Task statement: Give back every entry exactly as it is written, but not the pictures.

•••

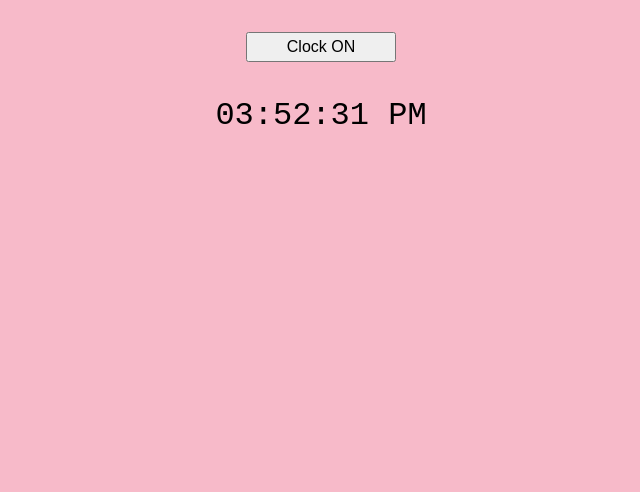
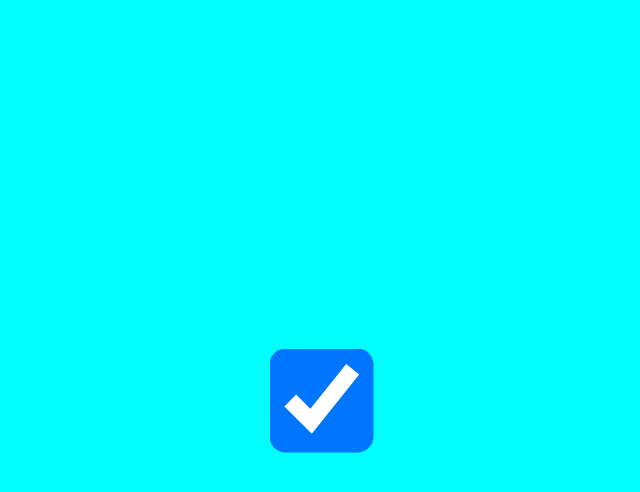
Before and after one commit to simotae14/react-joy-exercises, a React (Create React App) app: page / in a window 1280 px wide. Shown: the top 492 px of the page, without its empty margins (319-959 px from the left). Built offline with nearby package versions, Linux system fonts and the light colour scheme; a web font is replaced by a local one.

Commit message:
97 Side Effect - Cleanup Functions Exercises - 04 Useless Machine

```diff
--- a/package.json
+++ b/package.json
@@ -6,10 +6,8 @@
     "@testing-library/jest-dom": "^5.17.0",
     "@testing-library/react": "^13.4.0",
     "@testing-library/user-event": "^13.5.0",
-    "date-fns": "^3.3.1",
     "react": "^18.2.0",
     "react-dom": "^18.2.0",
-    "react-feather": "^2.0.10",
     "react-scripts": "5.0.1",
     "web-vitals": "^2.1.4"
   },
--- a/src/App.js
+++ b/src/App.js
@@ -1,22 +1,50 @@
 import React from 'react';
 
-import Clock from './Clock'
+import VisuallyHidden from './VisuallyHidden';
 
-function App() {
-  const [showClock, setShowClock] = React.useState(true);
+function UselessMachine() {
+  const id = React.useId();
+  const [isOn, setIsOn] = React.useState(true);
+
+  React.useEffect(() => {
+    // ignore renders that happen because the
+    // checkbox is flipped on. We only want to
+    // respond when it's flipped *off*.
+    if (isOn) {
+      return;
+    }
+
+    // Flip the checkbox back after 500ms
+    const timeoutId = window.setTimeout(() => {
+      setIsOn(true);
+    }, 500);
+
+    // cleanup function
+    return () => {
+      // unless the 'isOn' property changes
+      // before the time has elapsed, OR the
+      // component happens to unmount
+      window.clearTimeout(timeoutId);
+    };
+  }, [isOn]);
 
   return (
     <>
-      <button
-        className="clock-toggle"
-        onClick={() => setShowClock(!showClock)}
-      >
-        {showClock ? 'Clock ON' : 'Clock OFF'}
-      </button>
-
-      {showClock && <Clock />}
+      <input
+        id={id}
+        type="checkbox"
+        checked={isOn}
+        onChange={event => {
+          setIsOn(event.target.checked);
+        }}
+      />
+      <VisuallyHidden>
+        <label htmlFor={id}>
+          Toggle checkbox
+        </label>
+      </VisuallyHidden>
     </>
   );
 }
 
-export default App;
+export default UselessMachine;
--- a/src/Clock.js
+++ /dev/null
@@ -1,26 +0,0 @@
-import React from 'react';
-import format from 'date-fns/format';
-
-function Clock() {
-  const [time, setTime] = React.useState(new Date());
-
-  React.useEffect(() => {
-    const intervalId = window.setInterval(() => {
-      console.log('tick');
-      setTime(new Date());
-    }, 1000);
-
-    // cleanup function
-    return () => {
-      window.clearInterval(intervalId);
-    };
-  }, []);
-
-  return (
-    <p className="clock">
-      {format(time, 'hh:mm:ss a')}
-    </p>
-  );
-}
-
-export default Clock;
--- /dev/null
+++ b/src/VisuallyHidden.js
@@ -0,0 +1,28 @@
+// These styles will make sure the component
+// is not visible, but will still be announced
+// by screen readers.
+//
+// Adding “display: none” would hide the
+// element from ALL users, including those
+// using screen-readers.
+const hiddenStyles = {
+  display: 'inline-block',
+  position: 'absolute',
+  overflow: 'hidden',
+  clip: 'rect(0 0 0 0)',
+  height: 1,
+  width: 1,
+  margin: -1,
+  padding: 0,
+  border: 0,
+};
+
+const VisuallyHidden = ({ children }) => {
+  return (
+    <span style={hiddenStyles}>
+      {children}
+    </span>
+  );
+};
+
+export default VisuallyHidden;
--- a/src/styles.css
+++ b/src/styles.css
@@ -1,23 +1,14 @@
-#root {
-  height: 200px;
+html, body, #root {
+  height: 100%;
 }
 body {
-  background: hsl(345deg 80% 85%);
+  padding: 0px;
+  background-color: hsl(200deg 1000% 88%);
 }
 #root {
   display: grid;
   place-content: center;
 }
-.clock {
-  font-size: 2rem;
-  font-family: monospace;
-  font-variant-numeric: tabular-nums;
+input {
+  transform: scale(8);
 }
-.clock-toggle {
-  position: fixed;
-  left: 0;
-  right: 0;
-  top: 32px;
-  margin: auto;
-  width: 150px;
-}
```
Also changed, not shown: 1 other file (tests, documents, lock files or other folders).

•••

Output of the task:
Before and after one commit to simotae14/react-joy-exercises, a React (Create React App) app: page / in a window 1280 px wide. Shown: the top 492 px of the page, without its empty margins (319-959 px from the left). Built offline with nearby package versions, Linux system fonts and the light colour scheme; a web font is replaced by a local one.

Commit message:
97 Side Effect - Cleanup Functions Exercises - 04 Useless Machine

```diff
--- a/package.json
+++ b/package.json
@@ -6,10 +6,8 @@
     "@testing-library/jest-dom": "^5.17.0",
     "@testing-library/react": "^13.4.0",
     "@testing-library/user-event": "^13.5.0",
-    "date-fns": "^3.3.1",
     "react": "^18.2.0",
     "react-dom": "^18.2.0",
-    "react-feather": "^2.0.10",
     "react-scripts": "5.0.1",
     "web-vitals": "^2.1.4"
   },
--- a/src/App.js
+++ b/src/App.js
@@ -1,22 +1,50 @@
 import React from 'react';
 
-import Clock from './Clock'
+import VisuallyHidden from './VisuallyHidden';
 
-function App() {
-  const [showClock, setShowClock] = React.useState(true);
+function UselessMachine() {
+  const id = React.useId();
+  const [isOn, setIsOn] = React.useState(true);
+
+  React.useEffect(() => {
+    // ignore renders that happen because the
+    // checkbox is flipped on. We only want to
+    // respond when it's flipped *off*.
+    if (isOn) {
+      return;
+    }
+
+    // Flip the checkbox back after 500ms
+    const timeoutId = window.setTimeout(() => {
+      setIsOn(true);
+    }, 500);
+
+    // cleanup function
+    return () => {
+      // unless the 'isOn' property changes
+      // before the time has elapsed, OR the
+      // component happens to unmount
+      window.clearTimeout(timeoutId);
+    };
+  }, [isOn]);
 
   return (
     <>
-      <button
-        className="clock-toggle"
-        onClick={() => setShowClock(!showClock)}
-      >
-        {showClock ? 'Clock ON' : 'Clock OFF'}
-      </button>
-
-      {showClock && <Clock />}
+      <input
+        id={id}
+        type="checkbox"
+        checked={isOn}
+        onChange={event => {
+          setIsOn(event.target.checked);
+        }}
+      />
+      <VisuallyHidden>
+        <label htmlFor={id}>
+          Toggle checkbox
+        </label>
+      </VisuallyHidden>
     </>
   );
 }
 
-export default App;
+export default UselessMachine;
--- a/src/Clock.js
+++ /dev/null
@@ -1,26 +0,0 @@
-import React from 'react';
-import format from 'date-fns/format';
-
-function Clock() {
-  const [time, setTime] = React.useState(new Date());
-
-  React.useEffect(() => {
-    const intervalId = window.setInterval(() => {
-      console.log('tick');
-      setTime(new Date());
-    }, 1000);
-
-    // cleanup function
-    return () => {
-      window.clearInterval(intervalId);
-    };
-  }, []);
-
-  return (
-    <p className="clock">
-      {format(time, 'hh:mm:ss a')}
-    </p>
-  );
-}
-
-export default Clock;
--- /dev/null
+++ b/src/VisuallyHidden.js
@@ -0,0 +1,28 @@
+// These styles will make sure the component
+// is not visible, but will still be announced
+// by screen readers.
+//
+// Adding “display: none” would hide the
+// element from ALL users, including those
+// using screen-readers.
+const hiddenStyles = {
+  display: 'inline-block',
+  position: 'absolute',
+  overflow: 'hidden',
+  clip: 'rect(0 0 0 0)',
+  height: 1,
+  width: 1,
+  margin: -1,
+  padding: 0,
+  border: 0,
+};
+
+const VisuallyHidden = ({ children }) => {
+  return (
+    <span style={hiddenStyles}>
+      {children}
+    </span>
+  );
+};
+
+export default VisuallyHidden;
--- a/src/styles.css
+++ b/src/styles.css
@@ -1,23 +1,14 @@
-#root {
-  height: 200px;
+html, body, #root {
+  height: 100%;
 }
 body {
-  background: hsl(345deg 80% 85%);
+  padding: 0px;
+  background-color: hsl(200deg 1000% 88%);
 }
 #root {
   display: grid;
   place-content: center;
 }
-.clock {
-  font-size: 2rem;
-  font-family: monospace;
-  font-variant-numeric: tabular-nums;
+input {
+  transform: scale(8);
 }
-.clock-toggle {
-  position: fixed;
-  left: 0;
-  right: 0;
-  top: 32px;
-  margin: auto;
-  width: 150px;
-}
```
Also changed, not shown: 1 other file (tests, documents, lock files or other folders).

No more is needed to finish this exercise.